Waters: Get informed to vote wisely

With the civic election campaign about to move into full swing, expect an onslaught of candidates looking for your vote.

Welcome to silly season.

With the turn of the calendar from September to October, and given that it’s been three years since the last civic election, it’s time for those who want to get elected to municipal councils, school boards and regional district boards across B.C. to step forward. And in Kelowna, traditionally, that means offering voters plenty to choose from.

Three years ago, in addition to the first bona fide mayor’s race in recent years, more than 40 candidates put their names forward to try and win one of the eight spots as a city councillor.

This time, with municipal, regional district and school board terms now at four years, the turnout of those wanting to be the ones making local government decisions for the next four years is expected to be no different.

But while the large number of candidates—some serious contenders, some not so serious—is the price we pay for democracy, it can be a little overwhelming for voters.

All-candidate’s meetings can be, in a word, useless. With so many people running, giving all of them equal opportunity to answer the same questions in front of a pubic audience can take a long time. That means fewer questions or splitting the candidates up into groups to answer different questions.

Elections should be about getting information into the voters hands so they can make educated decisions about who to vote for. But it also requires voters to do some work themselves. If they have issues they are interested in, it’s critical they find out where the candidates stand on those issues.

But, as is the case with every civic election, voters often sit this one out.

In recent years, Kelowna has done all it could to have ballot boxes located where it anticipates people will be on election day, such as in shopping malls and recreation centres. And there are opportunities to vote in advance as well. All this has helped but overall the turnout for civic elections remains, at best, OK, at worst, abysmal.

Local government is the level of government closest to the public. It fixes pot holes on your street, makes sure the garbage is collected and the toilets in your home flush and it allows development to occur in your neighbourhood—or not.

So, as we enter into he next few weeks when candidates must files papers if they want to run in the Nov. 15 election, pay attention to what the candidates are saying. Get involved and not only have your say, make an informed choice at the ballot box.

Complaining after the fact if you couldn’t be bothered to vote in the first place will only get you what you deserve—municipal council, regional district or school board made up of people who don’t represent your views.
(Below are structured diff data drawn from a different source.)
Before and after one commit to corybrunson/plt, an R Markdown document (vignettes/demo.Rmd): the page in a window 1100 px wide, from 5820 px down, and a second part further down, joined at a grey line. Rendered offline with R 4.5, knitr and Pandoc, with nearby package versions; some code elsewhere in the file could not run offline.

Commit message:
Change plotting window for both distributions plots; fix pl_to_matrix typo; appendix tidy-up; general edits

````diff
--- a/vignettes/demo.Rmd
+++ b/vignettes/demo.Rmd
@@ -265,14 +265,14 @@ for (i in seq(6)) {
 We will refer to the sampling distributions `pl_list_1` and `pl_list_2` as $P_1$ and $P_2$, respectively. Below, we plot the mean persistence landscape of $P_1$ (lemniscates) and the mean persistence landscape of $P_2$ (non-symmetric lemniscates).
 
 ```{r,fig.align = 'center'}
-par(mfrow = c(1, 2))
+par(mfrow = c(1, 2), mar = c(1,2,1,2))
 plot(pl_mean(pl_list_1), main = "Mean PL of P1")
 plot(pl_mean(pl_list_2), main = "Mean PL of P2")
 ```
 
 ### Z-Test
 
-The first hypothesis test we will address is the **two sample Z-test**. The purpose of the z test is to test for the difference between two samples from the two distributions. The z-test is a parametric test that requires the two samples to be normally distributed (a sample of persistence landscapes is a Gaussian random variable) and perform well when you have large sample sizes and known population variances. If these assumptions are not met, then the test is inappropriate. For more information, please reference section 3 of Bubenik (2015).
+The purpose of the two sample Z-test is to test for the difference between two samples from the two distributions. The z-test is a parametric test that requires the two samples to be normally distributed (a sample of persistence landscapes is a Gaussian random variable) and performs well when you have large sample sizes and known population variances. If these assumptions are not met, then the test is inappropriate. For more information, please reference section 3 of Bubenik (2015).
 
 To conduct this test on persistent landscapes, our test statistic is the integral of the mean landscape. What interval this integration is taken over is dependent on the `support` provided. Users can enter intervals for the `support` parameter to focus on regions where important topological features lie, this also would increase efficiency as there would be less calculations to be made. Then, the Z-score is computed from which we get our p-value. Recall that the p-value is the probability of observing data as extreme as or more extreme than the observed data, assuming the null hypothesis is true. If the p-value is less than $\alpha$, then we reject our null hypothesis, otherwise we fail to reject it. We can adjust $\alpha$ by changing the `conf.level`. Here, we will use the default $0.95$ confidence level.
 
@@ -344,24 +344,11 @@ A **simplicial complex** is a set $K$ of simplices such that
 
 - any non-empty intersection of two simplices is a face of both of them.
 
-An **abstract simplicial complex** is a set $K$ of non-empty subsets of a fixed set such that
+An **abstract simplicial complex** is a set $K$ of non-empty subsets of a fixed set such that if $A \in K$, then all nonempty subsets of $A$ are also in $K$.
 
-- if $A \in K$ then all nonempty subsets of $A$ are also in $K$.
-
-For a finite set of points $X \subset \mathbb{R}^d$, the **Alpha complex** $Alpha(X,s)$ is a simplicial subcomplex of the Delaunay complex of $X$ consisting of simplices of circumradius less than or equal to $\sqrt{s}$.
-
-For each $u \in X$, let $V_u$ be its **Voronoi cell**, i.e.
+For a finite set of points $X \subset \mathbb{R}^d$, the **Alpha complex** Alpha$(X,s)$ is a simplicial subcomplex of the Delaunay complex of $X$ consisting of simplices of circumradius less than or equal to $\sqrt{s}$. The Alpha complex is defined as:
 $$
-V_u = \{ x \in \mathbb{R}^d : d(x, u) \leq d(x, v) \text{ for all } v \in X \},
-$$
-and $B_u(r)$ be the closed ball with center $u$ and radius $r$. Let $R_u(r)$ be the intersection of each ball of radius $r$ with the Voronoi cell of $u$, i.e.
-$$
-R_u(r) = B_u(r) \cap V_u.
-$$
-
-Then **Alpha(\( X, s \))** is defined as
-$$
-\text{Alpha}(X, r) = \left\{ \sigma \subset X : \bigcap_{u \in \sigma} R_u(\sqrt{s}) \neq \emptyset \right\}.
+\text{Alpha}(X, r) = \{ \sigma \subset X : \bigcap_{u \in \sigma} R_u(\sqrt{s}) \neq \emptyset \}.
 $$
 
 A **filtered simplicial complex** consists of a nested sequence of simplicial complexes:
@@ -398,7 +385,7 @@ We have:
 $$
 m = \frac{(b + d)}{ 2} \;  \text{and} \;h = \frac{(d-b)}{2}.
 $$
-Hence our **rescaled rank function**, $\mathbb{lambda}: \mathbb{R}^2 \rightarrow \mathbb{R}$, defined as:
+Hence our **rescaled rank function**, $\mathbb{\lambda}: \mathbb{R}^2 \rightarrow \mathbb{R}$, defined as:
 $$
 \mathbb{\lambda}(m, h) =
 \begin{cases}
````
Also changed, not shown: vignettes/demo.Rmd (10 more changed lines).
And that hurts everybody.

Alistair Waters is the assistant editor of the Kelowna Capital News.



Kelowna Capital News